• Problem statement
Where the data below begins, start duplicating lines exactly, and finish with the line containing "12th may 1AM"; add nothing else. Leave the pictures out.

• Supplied information
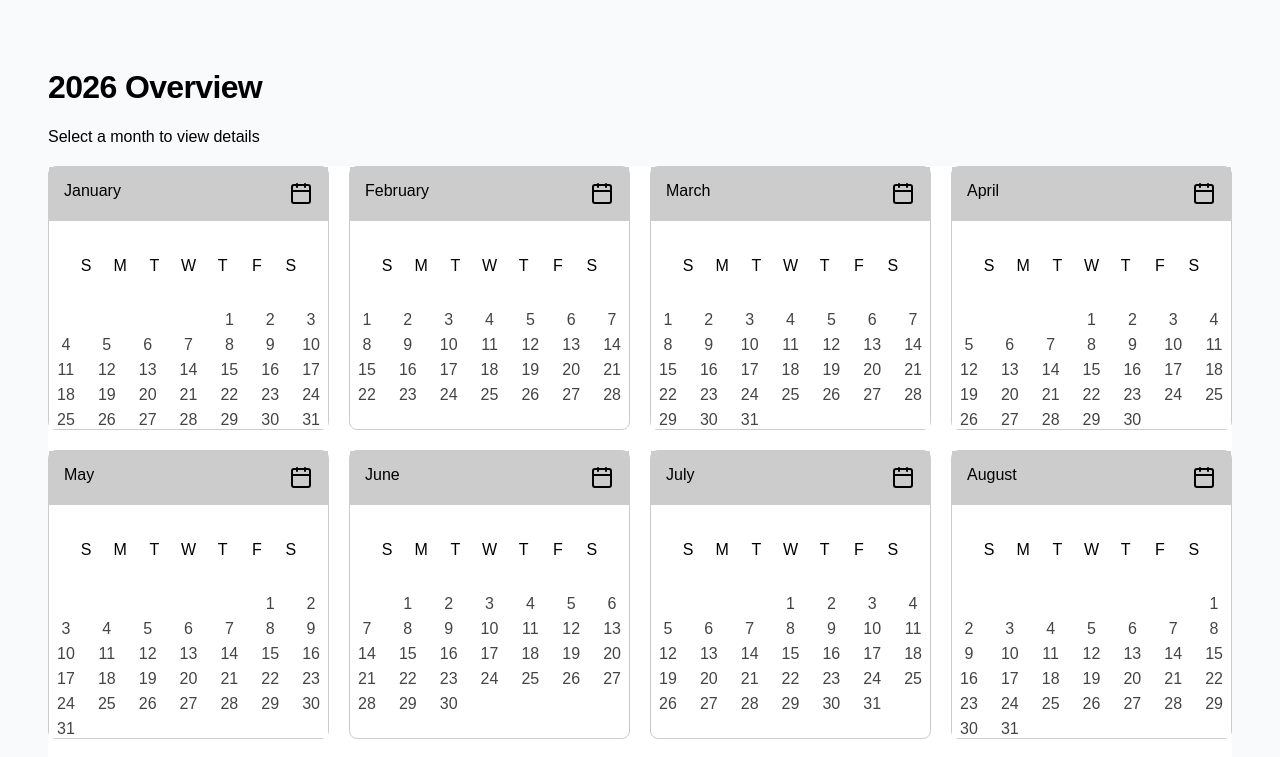
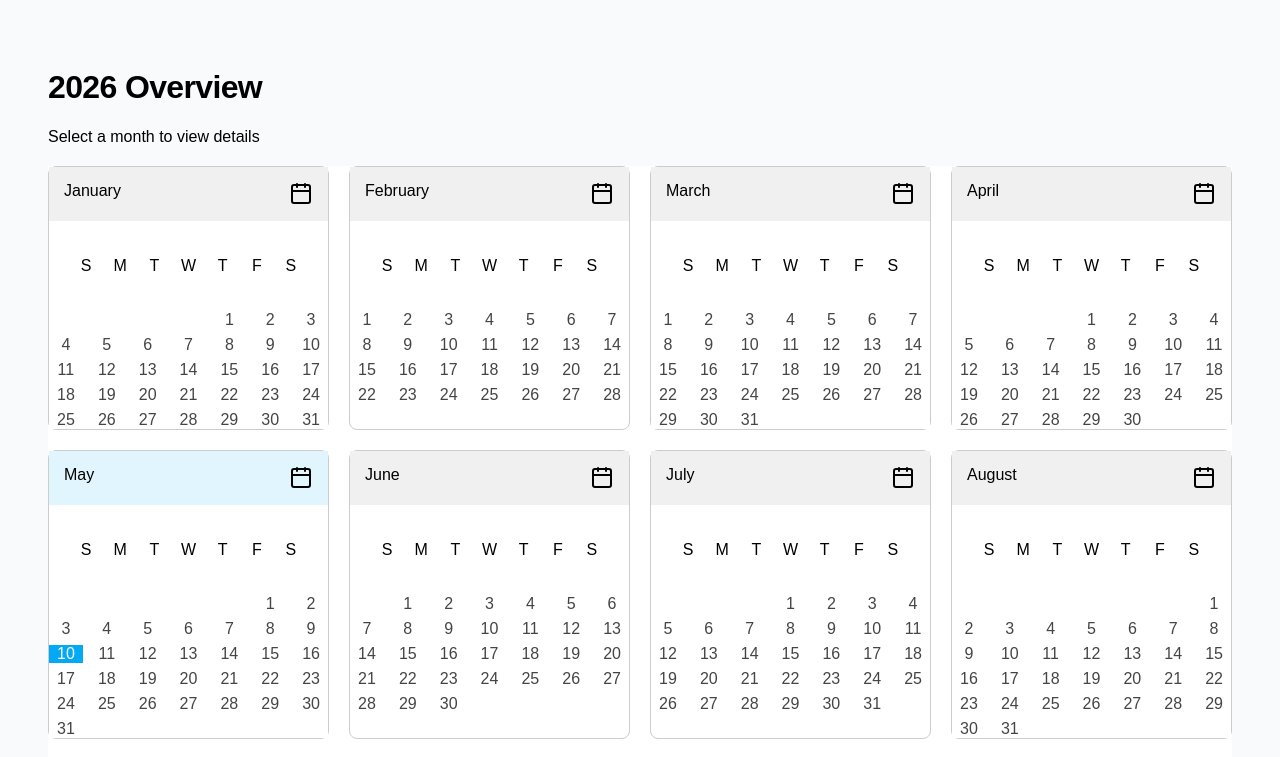
Before and after one commit to AfiaaSattar/FirstReactProject, a React (Vite) app: page / in a window 1280 px wide. Shown: the top 757 px of the page. Built offline with nearby package versions, Linux system fonts and the light colour scheme; the HTML template or start-up script is replaced by a standard one.

Commit message:
12th may 1AM

```diff
--- a/src/pages/MonthsPage.jsx
+++ b/src/pages/MonthsPage.jsx
@@ -9,16 +9,17 @@ const currentMonthIndex = now.getMonth();
 const currentDay = now.getDate();
 const currentYear = now.getFullYear();
 
-
 export default function MonthsPage(){
   const months = [
     "January", "February", "March", "April", "May", "June",
     "July", "August", "September", "October", "November", "December"
   ];
+
   const dayLabels = ["S", "M", "T", "W", "T", "F", "S"];
 
   const DateCell = styled.div`
-  color: ${props => props.isEmpty ? 'transparent' : '#444'};
+  color: ${props => props.isEmpty ? 'transparent' : props.isToday ? 'white' : '#444'};
+  background-color: ${props => props.isToday ? '#03a9f4' : 'transparent'}
   `
   const IconContainer = styled.div`
     display: flex;
@@ -69,7 +70,7 @@ export default function MonthsPage(){
           >
             <div>
               <div style={{
-                backgroundColor: '#ccc',
+               backgroundColor: index === currentMonthIndex && currentYear === 2026 ? '#e1f5fe' : '#f0f0f0',
                 display: 'grid',
                 gridTemplateColumns: 'repeat(2, 1fr)'
               }}>
@@ -104,12 +105,16 @@ export default function MonthsPage(){
                 backgroundColor: 'white',
                 gap: '7px',
               }}>
+              {getMonthData(index).map((day, i) => {
+                    // This logic checks if the cell is TODAY
+                    const isToday = index === currentMonthIndex && day === currentDay && currentYear === 2026;
 
-                {getMonthData(index).map((day,i) => (
-                  <DateCell key={i} isEmpty={!day}>
-                    {day}
-                  </DateCell>
-                ))}
+                    return (
+                      <DateCell key={i} isEmpty={!day} isToday={isToday}>
+                        {day}
+                      </DateCell>
+                    );
+                  })}
               </div>
             </div>
 
```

• The completed task
Before and after one commit to AfiaaSattar/FirstReactProject, a React (Vite) app: page / in a window 1280 px wide. Shown: the top 757 px of the page. Built offline with nearby package versions, Linux system fonts and the light colour scheme; the HTML template or start-up script is replaced by a standard one.

Commit message:
12th may 1AM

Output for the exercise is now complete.